Assigned task: Nothing but the lines holding the string "adapters" should appear in the answer. Copy them from the entries.

Extracted data:

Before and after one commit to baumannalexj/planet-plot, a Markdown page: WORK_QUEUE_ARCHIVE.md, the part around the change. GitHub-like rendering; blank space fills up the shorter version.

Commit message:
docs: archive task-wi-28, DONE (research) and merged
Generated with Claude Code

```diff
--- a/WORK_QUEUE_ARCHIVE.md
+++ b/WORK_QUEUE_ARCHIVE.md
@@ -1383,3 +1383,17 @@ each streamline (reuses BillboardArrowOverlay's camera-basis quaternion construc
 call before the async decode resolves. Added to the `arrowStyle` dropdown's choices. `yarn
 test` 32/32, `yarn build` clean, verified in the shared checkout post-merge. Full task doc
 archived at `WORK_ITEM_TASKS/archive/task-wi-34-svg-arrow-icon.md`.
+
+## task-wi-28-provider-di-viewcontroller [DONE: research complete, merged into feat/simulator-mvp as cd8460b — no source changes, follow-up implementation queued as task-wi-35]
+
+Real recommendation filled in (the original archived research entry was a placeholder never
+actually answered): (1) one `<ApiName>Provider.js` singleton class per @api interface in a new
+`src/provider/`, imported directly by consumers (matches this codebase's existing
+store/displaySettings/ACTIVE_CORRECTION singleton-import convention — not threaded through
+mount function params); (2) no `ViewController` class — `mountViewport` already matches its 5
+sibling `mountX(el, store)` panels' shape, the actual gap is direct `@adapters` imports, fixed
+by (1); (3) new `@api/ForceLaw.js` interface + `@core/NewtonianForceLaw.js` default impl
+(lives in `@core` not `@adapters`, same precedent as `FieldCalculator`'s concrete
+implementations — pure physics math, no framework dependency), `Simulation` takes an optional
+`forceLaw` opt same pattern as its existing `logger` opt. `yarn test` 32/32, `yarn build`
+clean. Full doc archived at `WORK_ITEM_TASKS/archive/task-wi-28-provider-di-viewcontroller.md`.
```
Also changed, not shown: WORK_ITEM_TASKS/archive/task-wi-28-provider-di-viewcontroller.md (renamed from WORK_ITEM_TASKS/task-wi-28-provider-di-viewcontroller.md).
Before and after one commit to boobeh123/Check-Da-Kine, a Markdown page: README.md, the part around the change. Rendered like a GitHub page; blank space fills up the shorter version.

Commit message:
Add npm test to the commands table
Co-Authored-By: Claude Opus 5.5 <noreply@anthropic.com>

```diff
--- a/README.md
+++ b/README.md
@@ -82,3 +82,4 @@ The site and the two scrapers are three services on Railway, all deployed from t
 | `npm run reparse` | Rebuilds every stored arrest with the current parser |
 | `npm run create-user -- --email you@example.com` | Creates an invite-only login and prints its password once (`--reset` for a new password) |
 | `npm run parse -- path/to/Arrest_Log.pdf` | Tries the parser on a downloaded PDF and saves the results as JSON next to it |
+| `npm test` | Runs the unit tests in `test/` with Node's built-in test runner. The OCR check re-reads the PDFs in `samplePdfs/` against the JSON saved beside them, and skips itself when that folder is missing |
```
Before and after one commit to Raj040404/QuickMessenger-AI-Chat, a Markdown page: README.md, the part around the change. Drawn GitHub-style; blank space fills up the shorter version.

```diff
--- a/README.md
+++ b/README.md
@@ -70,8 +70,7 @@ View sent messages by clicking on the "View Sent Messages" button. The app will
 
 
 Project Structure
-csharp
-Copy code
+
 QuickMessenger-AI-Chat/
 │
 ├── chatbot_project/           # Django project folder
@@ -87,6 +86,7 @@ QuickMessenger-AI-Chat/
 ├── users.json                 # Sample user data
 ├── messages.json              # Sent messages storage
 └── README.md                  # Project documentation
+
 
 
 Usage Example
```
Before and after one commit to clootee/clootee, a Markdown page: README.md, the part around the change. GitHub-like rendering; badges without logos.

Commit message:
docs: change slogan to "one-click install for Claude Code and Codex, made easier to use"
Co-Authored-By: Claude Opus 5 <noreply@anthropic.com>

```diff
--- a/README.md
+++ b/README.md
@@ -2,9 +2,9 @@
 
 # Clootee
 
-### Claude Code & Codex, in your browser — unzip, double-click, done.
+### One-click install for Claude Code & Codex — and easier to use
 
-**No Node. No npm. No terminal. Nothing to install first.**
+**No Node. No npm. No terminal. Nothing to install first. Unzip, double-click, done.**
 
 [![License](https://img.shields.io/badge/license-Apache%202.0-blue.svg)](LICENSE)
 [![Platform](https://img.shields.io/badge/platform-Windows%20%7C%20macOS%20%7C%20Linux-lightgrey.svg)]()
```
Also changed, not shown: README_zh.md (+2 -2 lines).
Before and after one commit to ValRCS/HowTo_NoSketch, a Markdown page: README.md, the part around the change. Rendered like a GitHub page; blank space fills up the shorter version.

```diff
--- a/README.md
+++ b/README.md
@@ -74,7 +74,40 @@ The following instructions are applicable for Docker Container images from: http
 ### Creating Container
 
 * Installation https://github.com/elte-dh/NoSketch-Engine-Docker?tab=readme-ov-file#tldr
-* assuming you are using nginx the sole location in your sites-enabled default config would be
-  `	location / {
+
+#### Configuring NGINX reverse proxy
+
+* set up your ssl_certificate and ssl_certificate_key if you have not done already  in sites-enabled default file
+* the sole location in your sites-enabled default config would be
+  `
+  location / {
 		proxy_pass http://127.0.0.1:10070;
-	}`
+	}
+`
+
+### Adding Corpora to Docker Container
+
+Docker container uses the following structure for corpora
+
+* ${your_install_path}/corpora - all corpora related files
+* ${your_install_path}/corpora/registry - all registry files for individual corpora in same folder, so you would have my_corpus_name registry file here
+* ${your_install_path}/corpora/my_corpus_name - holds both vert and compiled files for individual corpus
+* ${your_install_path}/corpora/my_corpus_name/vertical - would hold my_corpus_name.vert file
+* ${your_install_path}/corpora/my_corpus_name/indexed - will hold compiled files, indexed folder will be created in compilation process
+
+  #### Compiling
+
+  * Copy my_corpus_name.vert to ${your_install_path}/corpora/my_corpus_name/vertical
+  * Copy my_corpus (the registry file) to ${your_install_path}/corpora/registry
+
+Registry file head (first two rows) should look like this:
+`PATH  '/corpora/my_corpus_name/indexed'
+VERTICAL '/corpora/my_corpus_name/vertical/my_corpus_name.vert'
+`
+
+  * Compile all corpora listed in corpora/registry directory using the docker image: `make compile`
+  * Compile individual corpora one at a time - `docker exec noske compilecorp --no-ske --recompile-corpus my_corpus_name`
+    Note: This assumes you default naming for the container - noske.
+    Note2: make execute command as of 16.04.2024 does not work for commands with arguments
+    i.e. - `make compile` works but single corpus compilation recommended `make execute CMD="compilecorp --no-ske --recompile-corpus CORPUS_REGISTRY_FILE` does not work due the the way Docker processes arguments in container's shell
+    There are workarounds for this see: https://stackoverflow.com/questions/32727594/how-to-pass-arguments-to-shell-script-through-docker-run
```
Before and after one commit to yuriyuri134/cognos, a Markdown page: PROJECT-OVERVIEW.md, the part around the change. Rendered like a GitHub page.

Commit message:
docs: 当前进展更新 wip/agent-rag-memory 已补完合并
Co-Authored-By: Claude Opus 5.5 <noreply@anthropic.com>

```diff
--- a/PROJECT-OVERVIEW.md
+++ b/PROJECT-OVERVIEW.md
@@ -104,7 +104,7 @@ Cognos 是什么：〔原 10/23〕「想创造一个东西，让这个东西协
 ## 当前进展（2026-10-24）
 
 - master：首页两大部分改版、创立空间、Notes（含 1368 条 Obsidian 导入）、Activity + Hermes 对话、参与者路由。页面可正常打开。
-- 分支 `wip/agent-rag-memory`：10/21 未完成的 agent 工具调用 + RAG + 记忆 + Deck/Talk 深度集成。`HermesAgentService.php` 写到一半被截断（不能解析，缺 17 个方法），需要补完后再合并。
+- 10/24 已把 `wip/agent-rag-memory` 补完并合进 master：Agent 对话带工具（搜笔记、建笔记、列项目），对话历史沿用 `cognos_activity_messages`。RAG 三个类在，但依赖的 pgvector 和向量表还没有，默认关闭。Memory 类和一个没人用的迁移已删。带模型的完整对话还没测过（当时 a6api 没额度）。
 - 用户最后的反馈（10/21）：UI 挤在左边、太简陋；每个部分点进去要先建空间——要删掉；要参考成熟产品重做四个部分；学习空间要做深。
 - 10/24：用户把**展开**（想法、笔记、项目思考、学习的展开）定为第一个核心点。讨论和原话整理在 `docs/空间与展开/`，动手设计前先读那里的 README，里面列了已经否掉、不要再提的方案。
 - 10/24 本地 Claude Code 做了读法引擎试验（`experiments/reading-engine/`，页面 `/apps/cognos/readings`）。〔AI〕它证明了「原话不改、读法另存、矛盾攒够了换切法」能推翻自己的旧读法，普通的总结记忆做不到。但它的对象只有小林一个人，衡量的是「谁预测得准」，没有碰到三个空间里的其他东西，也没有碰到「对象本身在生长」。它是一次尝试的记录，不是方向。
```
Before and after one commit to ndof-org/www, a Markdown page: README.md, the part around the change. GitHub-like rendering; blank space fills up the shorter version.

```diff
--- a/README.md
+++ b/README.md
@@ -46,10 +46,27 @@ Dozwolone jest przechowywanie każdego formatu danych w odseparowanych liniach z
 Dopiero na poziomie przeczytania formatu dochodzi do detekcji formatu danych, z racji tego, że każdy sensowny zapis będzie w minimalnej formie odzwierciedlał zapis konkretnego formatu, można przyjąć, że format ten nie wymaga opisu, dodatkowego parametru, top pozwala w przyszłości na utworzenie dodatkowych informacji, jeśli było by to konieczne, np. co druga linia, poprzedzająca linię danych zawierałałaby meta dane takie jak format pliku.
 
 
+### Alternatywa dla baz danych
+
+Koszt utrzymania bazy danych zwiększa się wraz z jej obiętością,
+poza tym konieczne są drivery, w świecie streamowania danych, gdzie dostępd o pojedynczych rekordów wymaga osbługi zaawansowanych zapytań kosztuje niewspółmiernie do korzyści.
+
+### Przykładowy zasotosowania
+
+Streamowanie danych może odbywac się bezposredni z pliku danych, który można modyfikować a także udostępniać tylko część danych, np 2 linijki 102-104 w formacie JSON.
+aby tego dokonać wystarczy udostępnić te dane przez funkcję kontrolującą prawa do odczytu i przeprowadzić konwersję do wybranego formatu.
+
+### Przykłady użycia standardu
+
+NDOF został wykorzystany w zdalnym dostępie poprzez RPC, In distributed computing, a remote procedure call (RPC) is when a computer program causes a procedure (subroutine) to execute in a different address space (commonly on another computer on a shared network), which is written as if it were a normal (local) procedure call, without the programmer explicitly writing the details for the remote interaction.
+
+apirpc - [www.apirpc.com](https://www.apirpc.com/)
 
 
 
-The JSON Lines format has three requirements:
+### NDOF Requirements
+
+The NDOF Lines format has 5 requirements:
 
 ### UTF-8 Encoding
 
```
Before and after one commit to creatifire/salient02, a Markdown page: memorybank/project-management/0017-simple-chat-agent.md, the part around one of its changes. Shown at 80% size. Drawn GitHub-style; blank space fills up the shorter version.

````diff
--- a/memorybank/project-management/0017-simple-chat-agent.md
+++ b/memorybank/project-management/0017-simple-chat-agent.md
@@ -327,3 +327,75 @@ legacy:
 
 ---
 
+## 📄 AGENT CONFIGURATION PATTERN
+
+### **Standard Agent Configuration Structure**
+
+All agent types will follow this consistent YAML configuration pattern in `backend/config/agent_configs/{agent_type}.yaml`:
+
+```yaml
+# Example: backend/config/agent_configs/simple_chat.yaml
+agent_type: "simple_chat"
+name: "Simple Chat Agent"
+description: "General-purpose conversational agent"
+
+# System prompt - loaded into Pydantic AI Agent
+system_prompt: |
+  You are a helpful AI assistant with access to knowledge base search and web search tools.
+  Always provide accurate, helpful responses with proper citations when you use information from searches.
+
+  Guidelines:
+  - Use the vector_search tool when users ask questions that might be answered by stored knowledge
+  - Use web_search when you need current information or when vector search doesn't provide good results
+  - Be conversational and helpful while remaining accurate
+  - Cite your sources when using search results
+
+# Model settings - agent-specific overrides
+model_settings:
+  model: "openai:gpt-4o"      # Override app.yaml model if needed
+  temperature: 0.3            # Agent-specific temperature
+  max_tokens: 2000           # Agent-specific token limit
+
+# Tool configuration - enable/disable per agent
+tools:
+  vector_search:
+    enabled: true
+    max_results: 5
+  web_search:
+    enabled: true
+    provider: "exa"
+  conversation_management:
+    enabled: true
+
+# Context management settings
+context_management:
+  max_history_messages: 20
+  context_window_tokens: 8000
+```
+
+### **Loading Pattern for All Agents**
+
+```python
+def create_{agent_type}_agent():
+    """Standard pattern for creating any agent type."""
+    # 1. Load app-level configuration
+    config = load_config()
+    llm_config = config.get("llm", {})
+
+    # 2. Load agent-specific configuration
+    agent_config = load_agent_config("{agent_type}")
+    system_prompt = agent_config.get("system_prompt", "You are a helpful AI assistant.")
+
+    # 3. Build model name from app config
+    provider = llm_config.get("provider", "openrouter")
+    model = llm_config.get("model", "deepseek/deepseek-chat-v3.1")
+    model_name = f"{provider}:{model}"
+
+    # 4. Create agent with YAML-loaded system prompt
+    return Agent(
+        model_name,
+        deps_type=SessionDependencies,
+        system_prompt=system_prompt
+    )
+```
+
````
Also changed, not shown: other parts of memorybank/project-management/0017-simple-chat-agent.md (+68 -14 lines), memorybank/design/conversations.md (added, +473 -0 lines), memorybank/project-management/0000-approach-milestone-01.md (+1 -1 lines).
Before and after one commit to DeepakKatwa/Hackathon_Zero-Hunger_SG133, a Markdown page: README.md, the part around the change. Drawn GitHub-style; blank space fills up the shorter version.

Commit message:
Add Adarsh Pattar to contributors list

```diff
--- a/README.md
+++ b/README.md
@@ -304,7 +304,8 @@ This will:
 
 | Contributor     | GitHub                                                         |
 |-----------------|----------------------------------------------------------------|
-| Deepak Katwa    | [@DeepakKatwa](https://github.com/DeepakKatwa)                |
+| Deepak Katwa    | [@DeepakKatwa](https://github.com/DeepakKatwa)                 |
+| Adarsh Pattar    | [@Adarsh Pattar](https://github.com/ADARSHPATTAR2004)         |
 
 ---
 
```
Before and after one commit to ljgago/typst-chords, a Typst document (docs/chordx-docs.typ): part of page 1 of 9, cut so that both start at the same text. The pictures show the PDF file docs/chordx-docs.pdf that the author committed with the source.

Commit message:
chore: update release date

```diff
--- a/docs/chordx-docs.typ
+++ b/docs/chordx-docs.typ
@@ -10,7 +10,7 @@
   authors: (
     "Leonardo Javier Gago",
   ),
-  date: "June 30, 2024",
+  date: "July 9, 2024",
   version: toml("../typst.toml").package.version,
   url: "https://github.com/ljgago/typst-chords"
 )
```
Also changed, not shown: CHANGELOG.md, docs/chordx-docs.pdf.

Answer to the exercise:
+sibling `mountX(el, store)` panels' shape, the actual gap is direct `@adapters` imports, fixed
+(lives in `@core` not `@adapters`, same precedent as `FieldCalculator`'s concrete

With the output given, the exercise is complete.